The General Inspector of Public Administration has confirmed the case of an embezzlement of  €1,156,000 by workers at the Athens Metro Lines 2 and 3.

The case refers to “fake” tickets offered by STASY workers. Their worth totaled €1,156,000, however, there were no relevant invoices and documents.

Dozens of other corruption cases have been investigated with the result that charges were brought against 1,267 civil servants and municipality workers. Among those charged are 159 policemen and 46 doctors.

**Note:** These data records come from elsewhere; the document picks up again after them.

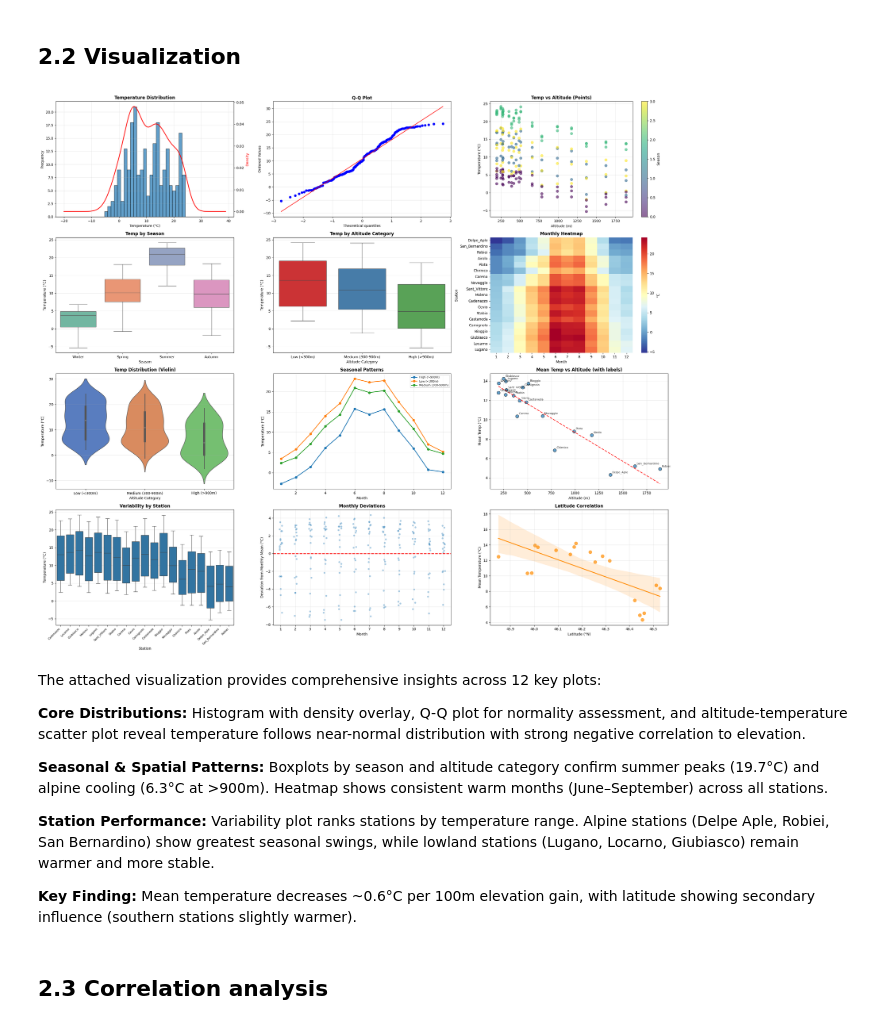
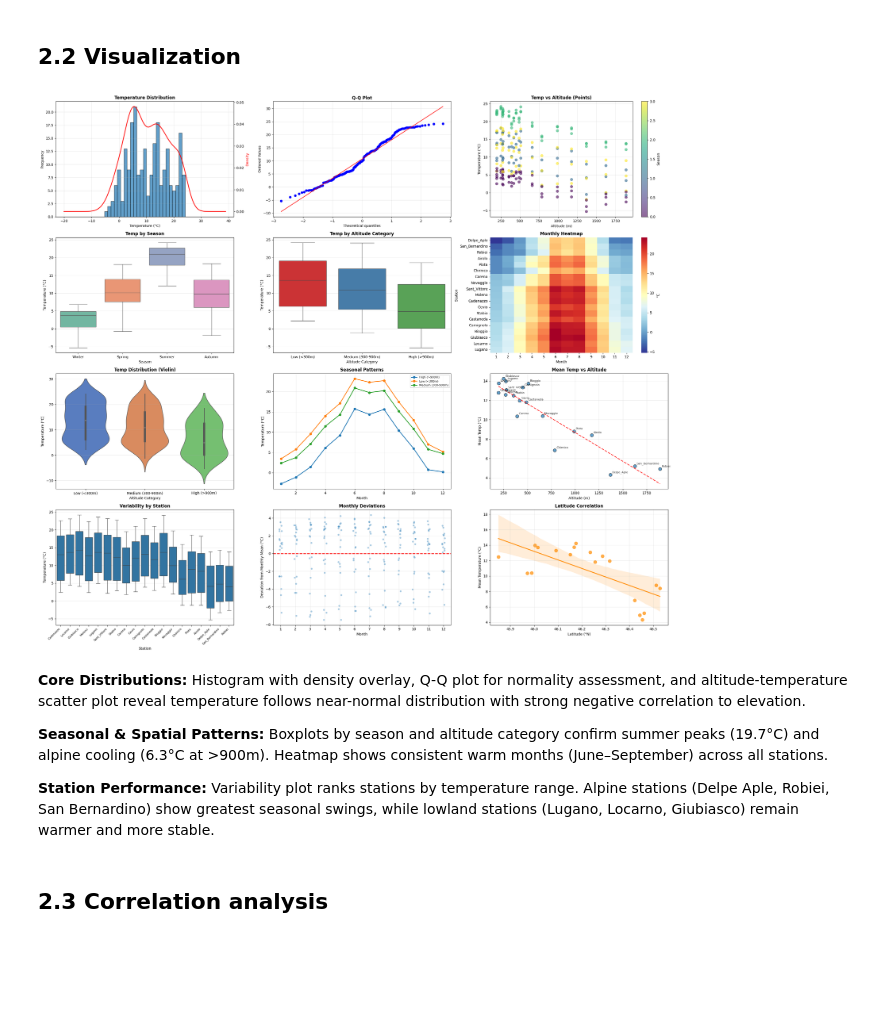
Before and after one commit to ManuCa93/bayesian_final_project, a Jupyter notebook: project.ipynb, the cells around one changed output. Drawn from its saved outputs; the diff is of its cells as text; code cells hidden in the pictures; blank space fills up the shorter version.

```diff
--- a/project.ipynb
+++ b/project.ipynb
@@ -436,7 +438,7 @@ p = np.poly1d(z)
 ax9.plot(station_summary['altitude'].sort_values(), p(station_summary['altitude'].sort_values()), "r--", alpha=0.8, linewidth=2)
 ax9.set_xlabel('Altitude (m)', fontsize=10)
 ax9.set_ylabel('Mean Temp (°C)', fontsize=10)
-ax9.set_title('Mean Temp vs Altitude (with labels)', fontweight='bold')
+ax9.set_title('Mean Temp vs Altitude', fontweight='bold')
 ax9.grid(True, alpha=0.3)
 
 # 2.10 Hierarchical View
@@ -444,44 +446,40 @@ ax10 = plt.subplot(4, 3, 10)
 station_order = station_summary.sort_values('altitude')['station']
 sns.boxplot(data=df_final, x='station', y='temperature', order=station_order, ax=ax10)
 ax10.set_xticklabels(ax10.get_xticklabels(), rotation=45, ha='right', fontsize=8)
 ax10.set_xlabel('Station', fontsize=10)
 ax10.set_ylabel('Temperature (°C)', fontsize=10)
 ax10.set_title('Variability by Station', fontweight='bold')
 ax10.grid(True, alpha=0.3, axis='y')
 
 # 2.11 Potential Outliers (Residuals)
 ax11 = plt.subplot(4, 3, 11)
 df_res = df_final.copy()
 df_res['res'] = df_res.groupby('month')['temperature'].transform(lambda x: x - x.mean())
 sns.stripplot(data=df_res, x='month', y='res', jitter=True, alpha=0.4, ax=ax11, size=5)
 ax11.axhline(0, color='red', linestyle='--', linewidth=2)
 ax11.set_xlabel('Month', fontsize=10)
 ax11.set_ylabel('Deviation from Monthly Mean (°C)', fontsize=10)
 ax11.set_title('Monthly Deviations', fontweight='bold')
 ax11.grid(True, alpha=0.3)
 
 # 2.12 Latitude Check
 ax12 = plt.subplot(4, 3, 12)
 sns.regplot(data=station_summary, x='latitude', y='temperature', ax=ax12, color='darkorange', scatter_kws={'s': 80, 'alpha': 0.7})
 ax12.set_xlabel('Latitude (°N)', fontsize=10)
 ax12.set_ylabel('Mean Temperature (°C)', fontsize=10)
 ax12.set_title('Latitude Correlation', fontweight='bold')
 ax12.grid(True, alpha=0.3)
 
 plt.tight_layout()
 plt.show()
 # %% [output]
-[figure, old version]
+[figure, new version]
 # %% [markdown]
-The attached visualization provides comprehensive insights across 12 key plots:
-
 **Core Distributions:** Histogram with density overlay, Q-Q plot for normality assessment, and altitude-temperature scatter plot reveal temperature follows near-normal distribution with strong negative correlation to elevation.
 
 **Seasonal & Spatial Patterns:** Boxplots by season and altitude category confirm summer peaks (19.7°C) and alpine cooling (6.3°C at >900m). Heatmap shows consistent warm months (June–September) across all stations.
 
 **Station Performance:** Variability plot ranks stations by temperature range. Alpine stations (Delpe Aple, Robiei, San Bernardino) show greatest seasonal swings, while lowland stations (Lugano, Locarno, Giubiasco) remain warmer and more stable.
-
-**Key Finding:** Mean temperature decreases ~0.6°C per 100m elevation gain, with latitude showing secondary influence (southern stations slightly warmer).
 # %% [markdown]
 ## 2.3 Correlation analysis
 # %%
```
Also changed, not shown: parts of 33 cells of this notebook.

The General Inspector of public Administration investigates also 137,000 cases of suspected “naturalization” in the last seven years. Civil servants were reportedly  charging 3,000 to 5,000 euros per case to turn a blind eye. “40 people who obtained Greek naturalization had declared the same residence address,” General Inspector Maria Papaspyrou said.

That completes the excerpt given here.